I think my attention span is shrinking. I know it is. Just before I started writing this I got distracted browsing the web about fighting games. I read an article today at work from an author who says he can't read anymore, not like he used to, and I agree with him. I know the way my brain works is starting to shift, and I need to stop it before it becomes too late.

The fog came in like the tide, slow and unassuming. At first he thought it was just a cloud, passing the office window. Of course, it never passed. It just stood there, foreboding, as if it was the norm. As if it would never leave. He had looked down the long corridor, and saw it wash across the windows at the end, his only source of daylight, gradually blotting out the sun, until they were fully submerged.

I have a habit of waiting. It is as if I am expecting some sort of decisive moment to come, where I am suddenly willing and able to accomplish whatever it is that I am hoping to do. Even though I consciously know this to not be the case, I find myself able to subconsciously put things off until I do something else, or until tomorrow, or worst of all, until next Monday.

It had come to her out of nowhere, a butterfly of a thought that drifts past you and lands on your nose, sprinkling some scales like pollen in its wake. Scales to seeds, taking root, under the current, slipping into your subconscious until it was so ubiquitous to be original.

I think my music taste is going stale. Not necessarily that the music I’m listening to is “worse”, but I’m listening to the same things over and over. I tend to get caught in a feedback loop of just listening to the same album or artist for weeks at a time, non-stop, before becoming burned out and moving on to the Next Thing™.

I love indie games. The idea that a small team, and sometimes even a single person, can tackle and create something so vast, so beautiful, is inspiring regardless of your field or disposition towards video games. Even more amazing is when the game itself turns out to be as charming and full of wonder as Celeste is. Truly, marvelous is the best word I’ve got for it; I haven’t felt this sense of wonder in a game since perhaps FEZ.

I’m in Chicago. It’s cold here. Real cold. The first two weeks of the year were so cold, it remained below 0F for most of it. To compare, last year was nearly 50F warmer. Only now is the temperature creeping back up to freezing. My skin is dry, and in the Winter it splits and cracks like the salt flats. I spend most Winters with hands that look like I narrowly escaped a bar fight.

My mind moves at a mile a minute. I sort of think I have some undiagnosed disorder, because of how quickly my brain jumps from topic to topic. Sometimes I jumble my words because my brain has already moved on to the next sentence before I’ve finished the one I’m on.

Never had I been struck me so forcefully that my way of doing things was so wrong. So inefficient. I was stumbling around with the default keyboard shortcuts, one hand on the mouse, like a drunk bear in the woods.

When it comes time to tie that all together, or flesh out my ideas into something more solid, I freeze.
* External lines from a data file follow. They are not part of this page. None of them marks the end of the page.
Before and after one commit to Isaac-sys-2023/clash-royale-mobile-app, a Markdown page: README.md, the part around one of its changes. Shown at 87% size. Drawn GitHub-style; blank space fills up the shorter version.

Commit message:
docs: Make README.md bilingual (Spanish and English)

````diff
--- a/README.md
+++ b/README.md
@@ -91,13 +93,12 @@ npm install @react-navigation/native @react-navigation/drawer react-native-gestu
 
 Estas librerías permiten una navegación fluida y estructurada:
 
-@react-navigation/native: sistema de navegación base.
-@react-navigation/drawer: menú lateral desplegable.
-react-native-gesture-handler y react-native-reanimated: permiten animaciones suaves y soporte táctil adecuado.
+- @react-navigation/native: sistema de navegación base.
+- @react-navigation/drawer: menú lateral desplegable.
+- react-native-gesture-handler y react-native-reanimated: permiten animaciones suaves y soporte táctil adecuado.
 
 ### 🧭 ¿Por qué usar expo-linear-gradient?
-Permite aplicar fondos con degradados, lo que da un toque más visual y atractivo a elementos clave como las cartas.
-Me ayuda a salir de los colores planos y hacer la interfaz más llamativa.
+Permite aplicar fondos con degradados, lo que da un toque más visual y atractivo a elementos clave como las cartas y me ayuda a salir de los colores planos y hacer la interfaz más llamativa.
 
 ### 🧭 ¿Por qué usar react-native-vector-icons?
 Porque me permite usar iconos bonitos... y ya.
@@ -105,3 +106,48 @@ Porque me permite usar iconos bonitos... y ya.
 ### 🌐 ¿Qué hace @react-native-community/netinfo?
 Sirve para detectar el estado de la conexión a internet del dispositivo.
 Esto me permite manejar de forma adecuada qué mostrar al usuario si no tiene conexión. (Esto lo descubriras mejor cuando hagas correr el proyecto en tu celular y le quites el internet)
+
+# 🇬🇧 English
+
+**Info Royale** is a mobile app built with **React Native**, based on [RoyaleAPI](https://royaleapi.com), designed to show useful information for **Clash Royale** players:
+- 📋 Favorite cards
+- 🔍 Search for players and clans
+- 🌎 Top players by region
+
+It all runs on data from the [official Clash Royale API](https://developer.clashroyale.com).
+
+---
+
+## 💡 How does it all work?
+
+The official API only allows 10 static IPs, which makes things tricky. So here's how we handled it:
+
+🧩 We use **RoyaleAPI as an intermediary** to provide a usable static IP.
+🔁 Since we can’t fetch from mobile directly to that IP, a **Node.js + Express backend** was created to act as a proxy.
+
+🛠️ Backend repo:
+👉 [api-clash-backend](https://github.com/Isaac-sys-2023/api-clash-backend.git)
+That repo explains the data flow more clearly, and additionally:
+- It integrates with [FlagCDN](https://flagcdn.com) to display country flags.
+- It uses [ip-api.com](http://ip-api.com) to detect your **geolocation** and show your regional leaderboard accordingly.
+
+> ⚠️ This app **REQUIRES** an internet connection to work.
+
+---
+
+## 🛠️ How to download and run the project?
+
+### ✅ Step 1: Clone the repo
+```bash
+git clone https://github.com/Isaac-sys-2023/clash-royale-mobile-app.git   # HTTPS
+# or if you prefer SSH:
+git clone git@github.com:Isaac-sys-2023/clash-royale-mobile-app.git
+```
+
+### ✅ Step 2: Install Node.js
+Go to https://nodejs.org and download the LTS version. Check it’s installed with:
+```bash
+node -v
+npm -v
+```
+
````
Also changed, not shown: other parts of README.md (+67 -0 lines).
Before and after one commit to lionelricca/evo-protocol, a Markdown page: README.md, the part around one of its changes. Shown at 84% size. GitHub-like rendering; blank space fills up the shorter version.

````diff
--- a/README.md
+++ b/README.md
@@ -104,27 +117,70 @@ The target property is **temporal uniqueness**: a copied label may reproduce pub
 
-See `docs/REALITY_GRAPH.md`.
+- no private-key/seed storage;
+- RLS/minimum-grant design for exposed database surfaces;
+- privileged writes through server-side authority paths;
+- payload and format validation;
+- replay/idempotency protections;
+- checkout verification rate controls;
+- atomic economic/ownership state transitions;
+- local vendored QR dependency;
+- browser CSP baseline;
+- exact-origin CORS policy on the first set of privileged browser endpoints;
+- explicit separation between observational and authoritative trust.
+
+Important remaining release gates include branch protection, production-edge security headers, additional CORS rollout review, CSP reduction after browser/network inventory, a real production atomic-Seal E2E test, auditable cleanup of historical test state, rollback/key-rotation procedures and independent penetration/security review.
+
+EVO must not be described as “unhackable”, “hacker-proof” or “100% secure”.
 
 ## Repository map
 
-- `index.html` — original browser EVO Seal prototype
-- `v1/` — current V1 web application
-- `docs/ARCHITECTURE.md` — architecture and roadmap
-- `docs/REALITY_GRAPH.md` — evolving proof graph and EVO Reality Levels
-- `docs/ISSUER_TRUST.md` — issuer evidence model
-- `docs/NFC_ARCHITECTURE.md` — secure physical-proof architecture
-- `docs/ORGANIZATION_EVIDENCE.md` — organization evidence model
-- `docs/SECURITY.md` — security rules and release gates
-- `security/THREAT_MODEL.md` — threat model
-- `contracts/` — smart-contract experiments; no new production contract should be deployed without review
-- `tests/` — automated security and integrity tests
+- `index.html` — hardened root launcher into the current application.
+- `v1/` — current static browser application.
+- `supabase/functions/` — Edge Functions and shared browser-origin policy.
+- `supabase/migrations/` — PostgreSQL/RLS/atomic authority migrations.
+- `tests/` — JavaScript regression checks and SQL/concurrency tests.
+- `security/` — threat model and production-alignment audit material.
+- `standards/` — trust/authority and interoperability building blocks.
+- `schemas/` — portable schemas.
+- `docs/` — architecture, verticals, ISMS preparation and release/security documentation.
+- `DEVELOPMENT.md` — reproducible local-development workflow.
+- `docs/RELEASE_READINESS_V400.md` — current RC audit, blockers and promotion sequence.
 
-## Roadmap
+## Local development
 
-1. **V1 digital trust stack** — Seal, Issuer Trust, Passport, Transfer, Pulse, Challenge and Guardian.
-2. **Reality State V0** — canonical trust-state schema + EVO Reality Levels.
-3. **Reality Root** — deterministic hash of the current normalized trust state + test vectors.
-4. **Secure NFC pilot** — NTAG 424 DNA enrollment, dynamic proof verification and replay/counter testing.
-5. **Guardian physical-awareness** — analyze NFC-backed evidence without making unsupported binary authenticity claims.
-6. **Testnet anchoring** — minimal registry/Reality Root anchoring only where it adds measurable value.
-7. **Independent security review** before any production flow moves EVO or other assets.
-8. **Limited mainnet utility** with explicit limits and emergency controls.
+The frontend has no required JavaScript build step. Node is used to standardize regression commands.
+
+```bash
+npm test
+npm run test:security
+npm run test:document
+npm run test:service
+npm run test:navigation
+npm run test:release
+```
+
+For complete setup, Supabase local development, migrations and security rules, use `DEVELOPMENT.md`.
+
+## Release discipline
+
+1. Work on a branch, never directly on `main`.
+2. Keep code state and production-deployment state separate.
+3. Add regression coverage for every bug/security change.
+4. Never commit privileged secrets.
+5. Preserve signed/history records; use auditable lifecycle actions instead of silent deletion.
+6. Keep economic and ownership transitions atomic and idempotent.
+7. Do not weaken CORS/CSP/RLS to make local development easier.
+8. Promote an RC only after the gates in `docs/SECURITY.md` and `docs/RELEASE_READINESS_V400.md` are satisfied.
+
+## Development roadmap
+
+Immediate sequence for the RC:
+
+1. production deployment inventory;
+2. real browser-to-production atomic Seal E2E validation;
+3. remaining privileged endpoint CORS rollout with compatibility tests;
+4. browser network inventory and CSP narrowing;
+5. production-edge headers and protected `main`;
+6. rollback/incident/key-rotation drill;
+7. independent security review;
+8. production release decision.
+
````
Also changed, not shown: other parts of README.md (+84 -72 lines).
These ideas blossom, bumping into one another, loose stars in orbit, but haven’t nearly as often formed constellations. It’s simply because I haven’t put in the effort to.

It happened in the middle of the night. That’s how these things go; they always sneak up on you when you’re not prepared. By the time I woke up the next morning, it was already too late. Whether I had wanted to or not, I had turned 23.